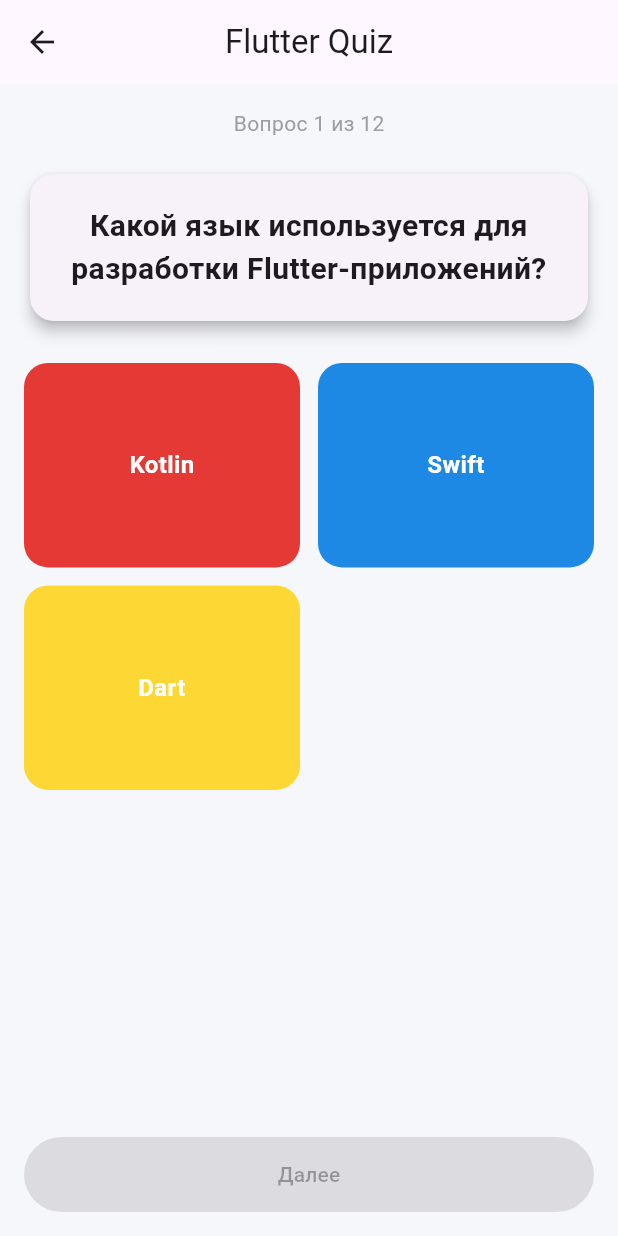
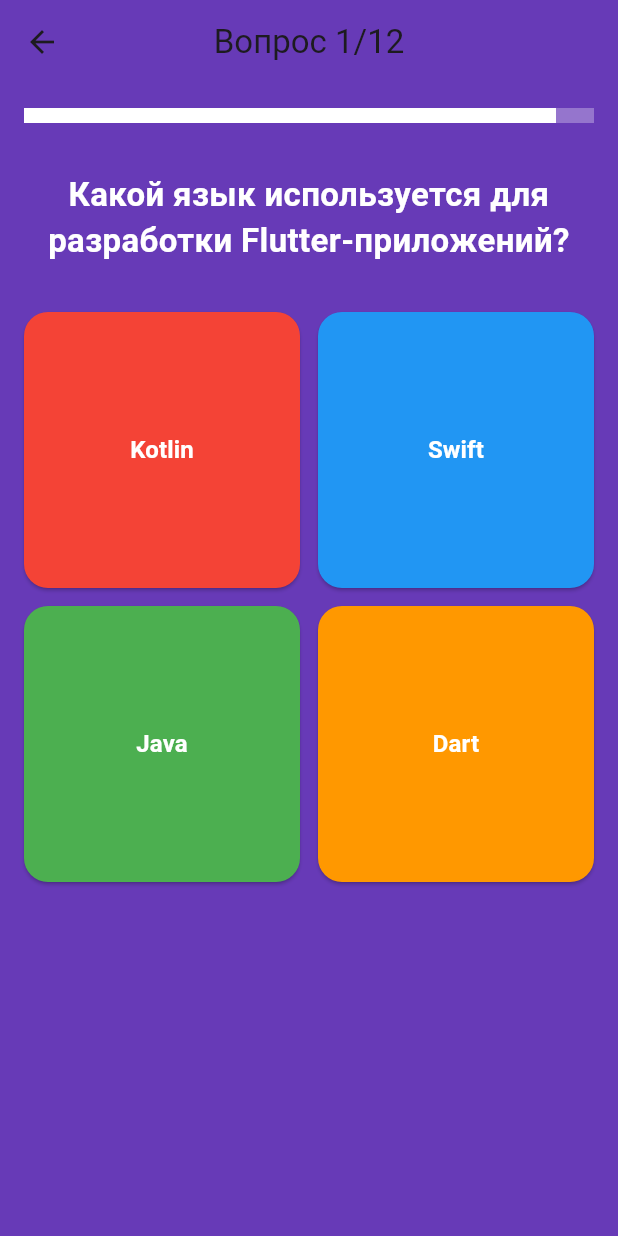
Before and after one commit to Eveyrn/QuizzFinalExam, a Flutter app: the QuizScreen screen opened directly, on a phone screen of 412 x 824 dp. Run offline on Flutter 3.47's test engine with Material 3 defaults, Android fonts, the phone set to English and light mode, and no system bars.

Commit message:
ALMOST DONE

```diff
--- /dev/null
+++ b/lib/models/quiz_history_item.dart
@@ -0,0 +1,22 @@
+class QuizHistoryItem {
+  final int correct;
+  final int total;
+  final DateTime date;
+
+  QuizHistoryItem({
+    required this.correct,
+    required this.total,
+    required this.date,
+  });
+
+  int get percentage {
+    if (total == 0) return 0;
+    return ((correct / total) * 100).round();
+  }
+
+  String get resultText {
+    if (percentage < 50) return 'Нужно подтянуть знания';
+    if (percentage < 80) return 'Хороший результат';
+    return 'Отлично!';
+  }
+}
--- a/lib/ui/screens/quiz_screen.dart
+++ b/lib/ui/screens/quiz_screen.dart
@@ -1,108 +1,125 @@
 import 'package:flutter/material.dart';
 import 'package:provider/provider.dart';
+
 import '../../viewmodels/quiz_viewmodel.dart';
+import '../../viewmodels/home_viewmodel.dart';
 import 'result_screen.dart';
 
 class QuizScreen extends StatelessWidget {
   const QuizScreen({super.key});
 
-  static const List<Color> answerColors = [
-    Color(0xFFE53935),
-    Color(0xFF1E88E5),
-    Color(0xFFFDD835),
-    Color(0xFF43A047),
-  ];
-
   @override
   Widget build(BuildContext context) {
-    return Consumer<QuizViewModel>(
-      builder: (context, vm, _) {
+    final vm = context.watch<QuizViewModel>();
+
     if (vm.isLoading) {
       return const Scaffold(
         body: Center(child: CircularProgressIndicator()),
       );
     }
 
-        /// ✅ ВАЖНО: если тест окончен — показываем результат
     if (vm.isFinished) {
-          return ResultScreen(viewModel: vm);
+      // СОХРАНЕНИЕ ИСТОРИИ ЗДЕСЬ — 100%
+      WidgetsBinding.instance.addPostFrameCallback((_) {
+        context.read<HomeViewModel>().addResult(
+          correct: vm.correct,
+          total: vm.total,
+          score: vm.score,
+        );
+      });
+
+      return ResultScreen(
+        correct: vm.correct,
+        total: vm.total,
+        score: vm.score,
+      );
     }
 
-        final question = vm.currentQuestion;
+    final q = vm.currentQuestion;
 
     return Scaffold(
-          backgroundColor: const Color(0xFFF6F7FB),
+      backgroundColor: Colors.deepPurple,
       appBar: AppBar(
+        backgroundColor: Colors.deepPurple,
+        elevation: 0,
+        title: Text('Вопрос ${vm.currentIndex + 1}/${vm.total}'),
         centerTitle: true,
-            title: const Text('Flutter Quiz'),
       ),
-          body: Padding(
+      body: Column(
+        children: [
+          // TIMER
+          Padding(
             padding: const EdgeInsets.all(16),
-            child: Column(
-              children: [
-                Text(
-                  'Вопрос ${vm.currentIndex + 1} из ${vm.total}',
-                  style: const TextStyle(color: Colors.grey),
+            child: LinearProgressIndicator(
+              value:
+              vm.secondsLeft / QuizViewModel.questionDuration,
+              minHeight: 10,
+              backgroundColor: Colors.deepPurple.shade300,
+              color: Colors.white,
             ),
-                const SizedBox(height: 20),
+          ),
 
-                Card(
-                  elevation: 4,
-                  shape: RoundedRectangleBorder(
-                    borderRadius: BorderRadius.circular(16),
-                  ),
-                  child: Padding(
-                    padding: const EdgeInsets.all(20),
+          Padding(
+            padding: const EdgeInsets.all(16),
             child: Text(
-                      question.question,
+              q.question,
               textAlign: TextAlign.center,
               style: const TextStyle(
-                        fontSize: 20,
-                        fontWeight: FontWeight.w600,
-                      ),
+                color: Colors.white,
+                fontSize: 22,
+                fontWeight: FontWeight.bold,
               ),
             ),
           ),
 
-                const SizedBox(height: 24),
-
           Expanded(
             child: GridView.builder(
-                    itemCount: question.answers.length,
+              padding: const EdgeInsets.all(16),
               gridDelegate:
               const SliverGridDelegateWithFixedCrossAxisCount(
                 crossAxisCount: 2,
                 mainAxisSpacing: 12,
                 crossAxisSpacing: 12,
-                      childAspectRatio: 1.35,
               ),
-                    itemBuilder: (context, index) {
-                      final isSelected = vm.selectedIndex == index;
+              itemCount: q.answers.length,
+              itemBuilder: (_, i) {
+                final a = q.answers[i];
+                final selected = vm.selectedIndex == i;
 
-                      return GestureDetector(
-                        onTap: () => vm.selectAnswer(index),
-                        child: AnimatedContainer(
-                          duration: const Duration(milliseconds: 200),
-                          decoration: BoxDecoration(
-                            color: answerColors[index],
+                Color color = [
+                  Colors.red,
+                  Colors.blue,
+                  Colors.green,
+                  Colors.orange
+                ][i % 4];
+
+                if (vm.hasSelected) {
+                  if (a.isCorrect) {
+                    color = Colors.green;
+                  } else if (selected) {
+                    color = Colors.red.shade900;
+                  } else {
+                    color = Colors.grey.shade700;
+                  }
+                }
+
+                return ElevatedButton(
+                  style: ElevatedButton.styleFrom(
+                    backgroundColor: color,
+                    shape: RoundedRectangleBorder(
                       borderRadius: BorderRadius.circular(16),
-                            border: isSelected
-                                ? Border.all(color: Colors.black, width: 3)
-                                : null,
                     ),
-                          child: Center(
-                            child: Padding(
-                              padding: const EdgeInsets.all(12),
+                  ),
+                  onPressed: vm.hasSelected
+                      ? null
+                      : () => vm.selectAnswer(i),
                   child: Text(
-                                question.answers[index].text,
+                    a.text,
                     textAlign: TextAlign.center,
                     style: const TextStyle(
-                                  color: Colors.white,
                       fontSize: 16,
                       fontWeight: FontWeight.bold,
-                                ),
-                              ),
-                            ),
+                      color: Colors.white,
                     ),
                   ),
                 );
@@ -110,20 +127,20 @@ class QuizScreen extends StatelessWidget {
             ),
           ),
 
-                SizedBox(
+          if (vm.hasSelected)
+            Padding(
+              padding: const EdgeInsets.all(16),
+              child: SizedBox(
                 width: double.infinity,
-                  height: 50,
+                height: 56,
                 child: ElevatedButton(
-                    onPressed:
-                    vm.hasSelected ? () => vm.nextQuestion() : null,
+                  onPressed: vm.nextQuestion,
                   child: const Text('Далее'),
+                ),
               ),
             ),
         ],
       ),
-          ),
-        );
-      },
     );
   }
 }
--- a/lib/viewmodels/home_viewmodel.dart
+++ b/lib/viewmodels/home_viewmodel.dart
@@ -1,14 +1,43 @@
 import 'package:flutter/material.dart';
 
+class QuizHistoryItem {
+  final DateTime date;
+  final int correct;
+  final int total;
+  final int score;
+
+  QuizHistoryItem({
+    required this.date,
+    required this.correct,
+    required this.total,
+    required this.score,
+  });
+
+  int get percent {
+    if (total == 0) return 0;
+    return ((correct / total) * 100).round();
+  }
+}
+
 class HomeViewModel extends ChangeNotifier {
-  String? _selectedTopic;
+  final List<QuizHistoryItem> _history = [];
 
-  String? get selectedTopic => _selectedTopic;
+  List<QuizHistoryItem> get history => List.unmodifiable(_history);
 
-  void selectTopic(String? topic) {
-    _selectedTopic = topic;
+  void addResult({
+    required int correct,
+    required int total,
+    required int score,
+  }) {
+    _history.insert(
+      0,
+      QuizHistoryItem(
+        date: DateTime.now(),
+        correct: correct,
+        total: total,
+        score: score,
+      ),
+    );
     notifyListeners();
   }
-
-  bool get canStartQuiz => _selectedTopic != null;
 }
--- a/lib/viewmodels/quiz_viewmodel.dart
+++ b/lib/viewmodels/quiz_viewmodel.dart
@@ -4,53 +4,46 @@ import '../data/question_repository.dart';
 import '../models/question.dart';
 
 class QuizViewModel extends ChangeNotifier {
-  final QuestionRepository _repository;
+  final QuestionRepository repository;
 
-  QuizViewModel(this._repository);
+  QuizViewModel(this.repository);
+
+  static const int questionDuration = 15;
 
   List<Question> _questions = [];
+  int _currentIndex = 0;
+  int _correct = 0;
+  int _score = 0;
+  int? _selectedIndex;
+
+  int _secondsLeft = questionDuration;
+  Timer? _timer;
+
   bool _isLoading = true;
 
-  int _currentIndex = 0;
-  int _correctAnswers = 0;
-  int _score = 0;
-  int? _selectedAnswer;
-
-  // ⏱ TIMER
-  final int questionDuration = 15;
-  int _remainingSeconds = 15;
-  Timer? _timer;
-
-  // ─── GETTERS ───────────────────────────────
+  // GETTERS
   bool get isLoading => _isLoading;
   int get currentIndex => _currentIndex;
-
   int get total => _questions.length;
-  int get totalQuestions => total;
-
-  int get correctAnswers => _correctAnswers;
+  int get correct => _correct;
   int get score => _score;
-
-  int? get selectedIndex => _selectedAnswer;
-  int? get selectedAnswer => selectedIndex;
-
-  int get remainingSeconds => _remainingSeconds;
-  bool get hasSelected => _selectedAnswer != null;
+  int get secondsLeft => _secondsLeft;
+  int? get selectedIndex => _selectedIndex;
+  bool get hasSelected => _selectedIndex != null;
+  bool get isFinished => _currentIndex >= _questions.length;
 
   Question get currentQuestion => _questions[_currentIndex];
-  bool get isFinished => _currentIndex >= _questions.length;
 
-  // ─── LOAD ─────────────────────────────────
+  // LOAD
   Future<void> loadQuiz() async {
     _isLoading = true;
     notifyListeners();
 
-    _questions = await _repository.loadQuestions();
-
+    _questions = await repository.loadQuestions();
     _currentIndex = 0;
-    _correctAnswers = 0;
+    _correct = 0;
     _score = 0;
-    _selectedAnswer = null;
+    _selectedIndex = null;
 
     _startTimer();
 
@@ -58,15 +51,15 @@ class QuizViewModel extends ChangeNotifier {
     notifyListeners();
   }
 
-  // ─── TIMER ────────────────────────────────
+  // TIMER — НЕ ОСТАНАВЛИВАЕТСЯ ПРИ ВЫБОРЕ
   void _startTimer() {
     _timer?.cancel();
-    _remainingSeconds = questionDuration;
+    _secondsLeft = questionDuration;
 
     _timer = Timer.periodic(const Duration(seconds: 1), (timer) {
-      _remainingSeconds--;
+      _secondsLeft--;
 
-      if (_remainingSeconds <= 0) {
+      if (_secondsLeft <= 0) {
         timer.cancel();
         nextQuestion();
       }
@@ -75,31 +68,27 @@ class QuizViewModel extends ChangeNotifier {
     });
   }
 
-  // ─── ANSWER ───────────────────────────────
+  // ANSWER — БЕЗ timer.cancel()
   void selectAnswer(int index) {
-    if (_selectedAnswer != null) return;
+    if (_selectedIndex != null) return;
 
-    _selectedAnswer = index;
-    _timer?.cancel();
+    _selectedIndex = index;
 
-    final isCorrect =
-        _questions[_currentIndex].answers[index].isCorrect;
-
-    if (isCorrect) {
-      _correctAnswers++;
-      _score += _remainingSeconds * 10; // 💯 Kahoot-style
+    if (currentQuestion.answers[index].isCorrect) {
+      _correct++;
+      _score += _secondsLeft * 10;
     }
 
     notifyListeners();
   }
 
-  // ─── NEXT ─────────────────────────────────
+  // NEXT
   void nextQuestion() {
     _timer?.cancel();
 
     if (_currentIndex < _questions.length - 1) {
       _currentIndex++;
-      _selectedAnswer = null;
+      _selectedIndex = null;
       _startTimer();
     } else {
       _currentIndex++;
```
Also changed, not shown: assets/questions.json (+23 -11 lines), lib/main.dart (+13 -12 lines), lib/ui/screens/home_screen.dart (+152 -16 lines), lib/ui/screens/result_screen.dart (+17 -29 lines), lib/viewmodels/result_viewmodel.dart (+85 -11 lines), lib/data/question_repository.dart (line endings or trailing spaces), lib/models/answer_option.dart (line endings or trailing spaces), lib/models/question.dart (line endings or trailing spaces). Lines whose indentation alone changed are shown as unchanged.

WHAT YOU HAVE TO DO — Whenever a line of the data includes "context", copy that line.

SOLUTION FOR THIS EXERCISE —
   Widget build(BuildContext context) {
-      builder: (context, vm, _) {
+    final vm = context.watch<QuizViewModel>();
+        context.read<HomeViewModel>().addResult(
-                    itemBuilder: (context, index) {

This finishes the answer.